[Extracted data entries]
* * * * * * * * *

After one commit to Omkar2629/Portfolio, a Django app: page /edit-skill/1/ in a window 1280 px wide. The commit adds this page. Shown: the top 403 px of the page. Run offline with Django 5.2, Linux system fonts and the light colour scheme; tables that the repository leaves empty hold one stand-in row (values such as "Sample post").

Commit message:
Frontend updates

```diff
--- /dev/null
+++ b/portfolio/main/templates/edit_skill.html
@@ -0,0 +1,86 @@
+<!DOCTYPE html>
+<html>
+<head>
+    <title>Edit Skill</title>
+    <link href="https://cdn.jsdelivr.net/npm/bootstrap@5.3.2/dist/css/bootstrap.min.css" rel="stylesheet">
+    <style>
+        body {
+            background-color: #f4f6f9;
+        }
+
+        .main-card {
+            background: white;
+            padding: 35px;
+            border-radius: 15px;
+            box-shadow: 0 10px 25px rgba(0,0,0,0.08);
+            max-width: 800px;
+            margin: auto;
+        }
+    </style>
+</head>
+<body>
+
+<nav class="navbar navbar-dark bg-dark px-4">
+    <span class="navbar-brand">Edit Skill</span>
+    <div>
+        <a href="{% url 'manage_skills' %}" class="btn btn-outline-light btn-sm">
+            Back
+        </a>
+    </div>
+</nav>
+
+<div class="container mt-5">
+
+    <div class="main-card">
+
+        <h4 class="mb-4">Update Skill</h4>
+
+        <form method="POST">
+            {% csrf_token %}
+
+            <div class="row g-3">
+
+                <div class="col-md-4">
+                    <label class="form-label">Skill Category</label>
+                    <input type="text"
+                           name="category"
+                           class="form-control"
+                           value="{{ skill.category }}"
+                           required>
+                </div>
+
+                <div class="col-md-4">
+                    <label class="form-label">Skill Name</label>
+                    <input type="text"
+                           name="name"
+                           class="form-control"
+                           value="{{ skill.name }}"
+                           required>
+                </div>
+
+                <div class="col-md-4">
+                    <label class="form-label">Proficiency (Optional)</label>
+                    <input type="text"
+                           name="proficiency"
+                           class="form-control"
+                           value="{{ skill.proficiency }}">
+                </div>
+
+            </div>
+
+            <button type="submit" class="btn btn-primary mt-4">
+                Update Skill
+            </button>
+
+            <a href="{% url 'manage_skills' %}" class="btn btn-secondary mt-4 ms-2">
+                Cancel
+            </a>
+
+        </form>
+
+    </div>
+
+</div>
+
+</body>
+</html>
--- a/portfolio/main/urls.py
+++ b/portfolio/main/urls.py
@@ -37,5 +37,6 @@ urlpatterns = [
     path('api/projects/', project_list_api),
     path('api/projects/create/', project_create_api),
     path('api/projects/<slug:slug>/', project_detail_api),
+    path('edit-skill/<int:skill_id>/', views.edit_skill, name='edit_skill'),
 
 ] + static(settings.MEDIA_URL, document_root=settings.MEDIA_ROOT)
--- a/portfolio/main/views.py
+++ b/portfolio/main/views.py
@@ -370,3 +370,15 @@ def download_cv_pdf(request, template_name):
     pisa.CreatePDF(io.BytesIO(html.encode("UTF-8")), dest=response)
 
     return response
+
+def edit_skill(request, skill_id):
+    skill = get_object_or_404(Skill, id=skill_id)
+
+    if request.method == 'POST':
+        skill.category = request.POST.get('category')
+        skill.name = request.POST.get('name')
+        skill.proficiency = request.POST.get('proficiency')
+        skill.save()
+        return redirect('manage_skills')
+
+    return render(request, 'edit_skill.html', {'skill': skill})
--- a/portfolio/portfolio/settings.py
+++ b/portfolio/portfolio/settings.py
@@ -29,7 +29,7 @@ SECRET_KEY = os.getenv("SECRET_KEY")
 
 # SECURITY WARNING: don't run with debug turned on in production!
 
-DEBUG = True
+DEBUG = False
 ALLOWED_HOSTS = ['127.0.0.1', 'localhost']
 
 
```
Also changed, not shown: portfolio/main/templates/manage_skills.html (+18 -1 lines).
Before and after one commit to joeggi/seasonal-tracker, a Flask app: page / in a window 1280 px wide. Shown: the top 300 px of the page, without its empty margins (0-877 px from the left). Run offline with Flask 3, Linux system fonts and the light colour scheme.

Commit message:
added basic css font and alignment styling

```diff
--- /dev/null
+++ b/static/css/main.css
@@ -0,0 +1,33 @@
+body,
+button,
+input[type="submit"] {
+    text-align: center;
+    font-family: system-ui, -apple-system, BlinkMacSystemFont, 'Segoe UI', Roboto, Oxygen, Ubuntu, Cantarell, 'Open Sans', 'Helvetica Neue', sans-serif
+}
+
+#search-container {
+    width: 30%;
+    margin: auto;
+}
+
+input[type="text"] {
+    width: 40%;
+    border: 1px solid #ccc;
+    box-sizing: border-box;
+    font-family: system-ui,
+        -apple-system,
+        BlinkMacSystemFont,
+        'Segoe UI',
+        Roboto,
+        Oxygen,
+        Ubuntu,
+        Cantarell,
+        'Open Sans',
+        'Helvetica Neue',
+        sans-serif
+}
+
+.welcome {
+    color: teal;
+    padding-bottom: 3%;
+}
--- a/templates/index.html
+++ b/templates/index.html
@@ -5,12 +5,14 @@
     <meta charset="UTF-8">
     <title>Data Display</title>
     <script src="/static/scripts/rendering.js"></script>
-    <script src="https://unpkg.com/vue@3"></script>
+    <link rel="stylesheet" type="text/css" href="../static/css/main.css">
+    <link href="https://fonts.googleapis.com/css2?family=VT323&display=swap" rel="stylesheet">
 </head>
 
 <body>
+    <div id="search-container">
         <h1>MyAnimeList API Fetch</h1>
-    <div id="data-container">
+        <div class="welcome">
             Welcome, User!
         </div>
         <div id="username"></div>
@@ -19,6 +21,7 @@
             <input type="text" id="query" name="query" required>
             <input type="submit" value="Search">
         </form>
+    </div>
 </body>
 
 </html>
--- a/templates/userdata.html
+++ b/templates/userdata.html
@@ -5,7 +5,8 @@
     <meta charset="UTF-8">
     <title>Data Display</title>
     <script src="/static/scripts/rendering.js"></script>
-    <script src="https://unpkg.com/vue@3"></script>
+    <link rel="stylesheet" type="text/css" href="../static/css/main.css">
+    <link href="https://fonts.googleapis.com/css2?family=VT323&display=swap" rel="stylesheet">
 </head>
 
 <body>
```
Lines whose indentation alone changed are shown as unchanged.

* * * * * * * * *

* Work item *
Your response should consist of the data above, duplicated exactly.

* Exercise solution *
After one commit to Omkar2629/Portfolio, a Django app: page /edit-skill/1/ in a window 1280 px wide. The commit adds this page. Shown: the top 403 px of the page. Run offline with Django 5.2, Linux system fonts and the light colour scheme; tables that the repository leaves empty hold one stand-in row (values such as "Sample post").

Commit message:
Frontend updates

```diff
--- /dev/null
+++ b/portfolio/main/templates/edit_skill.html
@@ -0,0 +1,86 @@
+<!DOCTYPE html>
+<html>
+<head>
+    <title>Edit Skill</title>
+    <link href="https://cdn.jsdelivr.net/npm/bootstrap@5.3.2/dist/css/bootstrap.min.css" rel="stylesheet">
+    <style>
+        body {
+            background-color: #f4f6f9;
+        }
+
+        .main-card {
+            background: white;
+            padding: 35px;
+            border-radius: 15px;
+            box-shadow: 0 10px 25px rgba(0,0,0,0.08);
+            max-width: 800px;
+            margin: auto;
+        }
+    </style>
+</head>
+<body>
+
+<nav class="navbar navbar-dark bg-dark px-4">
+    <span class="navbar-brand">Edit Skill</span>
+    <div>
+        <a href="{% url 'manage_skills' %}" class="btn btn-outline-light btn-sm">
+            Back
+        </a>
+    </div>
+</nav>
+
+<div class="container mt-5">
+
+    <div class="main-card">
+
+        <h4 class="mb-4">Update Skill</h4>
+
+        <form method="POST">
+            {% csrf_token %}
+
+            <div class="row g-3">
+
+                <div class="col-md-4">
+                    <label class="form-label">Skill Category</label>
+                    <input type="text"
+                           name="category"
+                           class="form-control"
+                           value="{{ skill.category }}"
+                           required>
+                </div>
+
+                <div class="col-md-4">
+                    <label class="form-label">Skill Name</label>
+                    <input type="text"
+                           name="name"
+                           class="form-control"
+                           value="{{ skill.name }}"
+                           required>
+                </div>
+
+                <div class="col-md-4">
+                    <label class="form-label">Proficiency (Optional)</label>
+                    <input type="text"
+                           name="proficiency"
+                           class="form-control"
+                           value="{{ skill.proficiency }}">
+                </div>
+
+            </div>
+
+            <button type="submit" class="btn btn-primary mt-4">
+                Update Skill
+            </button>
+
+            <a href="{% url 'manage_skills' %}" class="btn btn-secondary mt-4 ms-2">
+                Cancel
+            </a>
+
+        </form>
+
+    </div>
+
+</div>
+
+</body>
+</html>
--- a/portfolio/main/urls.py
+++ b/portfolio/main/urls.py
@@ -37,5 +37,6 @@ urlpatterns = [
     path('api/projects/', project_list_api),
     path('api/projects/create/', project_create_api),
     path('api/projects/<slug:slug>/', project_detail_api),
+    path('edit-skill/<int:skill_id>/', views.edit_skill, name='edit_skill'),
 
 ] + static(settings.MEDIA_URL, document_root=settings.MEDIA_ROOT)
--- a/portfolio/main/views.py
+++ b/portfolio/main/views.py
@@ -370,3 +370,15 @@ def download_cv_pdf(request, template_name):
     pisa.CreatePDF(io.BytesIO(html.encode("UTF-8")), dest=response)
 
     return response
+
+def edit_skill(request, skill_id):
+    skill = get_object_or_404(Skill, id=skill_id)
+
+    if request.method == 'POST':
+        skill.category = request.POST.get('category')
+        skill.name = request.POST.get('name')
+        skill.proficiency = request.POST.get('proficiency')
+        skill.save()
+        return redirect('manage_skills')
+
+    return render(request, 'edit_skill.html', {'skill': skill})
--- a/portfolio/portfolio/settings.py
+++ b/portfolio/portfolio/settings.py
@@ -29,7 +29,7 @@ SECRET_KEY = os.getenv("SECRET_KEY")
 
 # SECURITY WARNING: don't run with debug turned on in production!
 
-DEBUG = True
+DEBUG = False
 ALLOWED_HOSTS = ['127.0.0.1', 'localhost']
 
 
```
Also changed, not shown: portfolio/main/templates/manage_skills.html (+18 -1 lines).
Before and after one commit to joeggi/seasonal-tracker, a Flask app: page / in a window 1280 px wide. Shown: the top 300 px of the page, without its empty margins (0-877 px from the left). Run offline with Flask 3, Linux system fonts and the light colour scheme.

Commit message:
added basic css font and alignment styling

```diff
--- /dev/null
+++ b/static/css/main.css
@@ -0,0 +1,33 @@
+body,
+button,
+input[type="submit"] {
+    text-align: center;
+    font-family: system-ui, -apple-system, BlinkMacSystemFont, 'Segoe UI', Roboto, Oxygen, Ubuntu, Cantarell, 'Open Sans', 'Helvetica Neue', sans-serif
+}
+
+#search-container {
+    width: 30%;
+    margin: auto;
+}
+
+input[type="text"] {
+    width: 40%;
+    border: 1px solid #ccc;
+    box-sizing: border-box;
+    font-family: system-ui,
+        -apple-system,
+        BlinkMacSystemFont,
+        'Segoe UI',
+        Roboto,
+        Oxygen,
+        Ubuntu,
+        Cantarell,
+        'Open Sans',
+        'Helvetica Neue',
+        sans-serif
+}
+
+.welcome {
+    color: teal;
+    padding-bottom: 3%;
+}
--- a/templates/index.html
+++ b/templates/index.html
@@ -5,12 +5,14 @@
     <meta charset="UTF-8">
     <title>Data Display</title>
     <script src="/static/scripts/rendering.js"></script>
-    <script src="https://unpkg.com/vue@3"></script>
+    <link rel="stylesheet" type="text/css" href="../static/css/main.css">
+    <link href="https://fonts.googleapis.com/css2?family=VT323&display=swap" rel="stylesheet">
 </head>
 
 <body>
+    <div id="search-container">
         <h1>MyAnimeList API Fetch</h1>
-    <div id="data-container">
+        <div class="welcome">
             Welcome, User!
         </div>
         <div id="username"></div>
@@ -19,6 +21,7 @@
             <input type="text" id="query" name="query" required>
             <input type="submit" value="Search">
         </form>
+    </div>
 </body>
 
 </html>
--- a/templates/userdata.html
+++ b/templates/userdata.html
@@ -5,7 +5,8 @@
     <meta charset="UTF-8">
     <title>Data Display</title>
     <script src="/static/scripts/rendering.js"></script>
-    <script src="https://unpkg.com/vue@3"></script>
+    <link rel="stylesheet" type="text/css" href="../static/css/main.css">
+    <link href="https://fonts.googleapis.com/css2?family=VT323&display=swap" rel="stylesheet">
 </head>
 
 <body>
```
Lines whose indentation alone changed are shown as unchanged.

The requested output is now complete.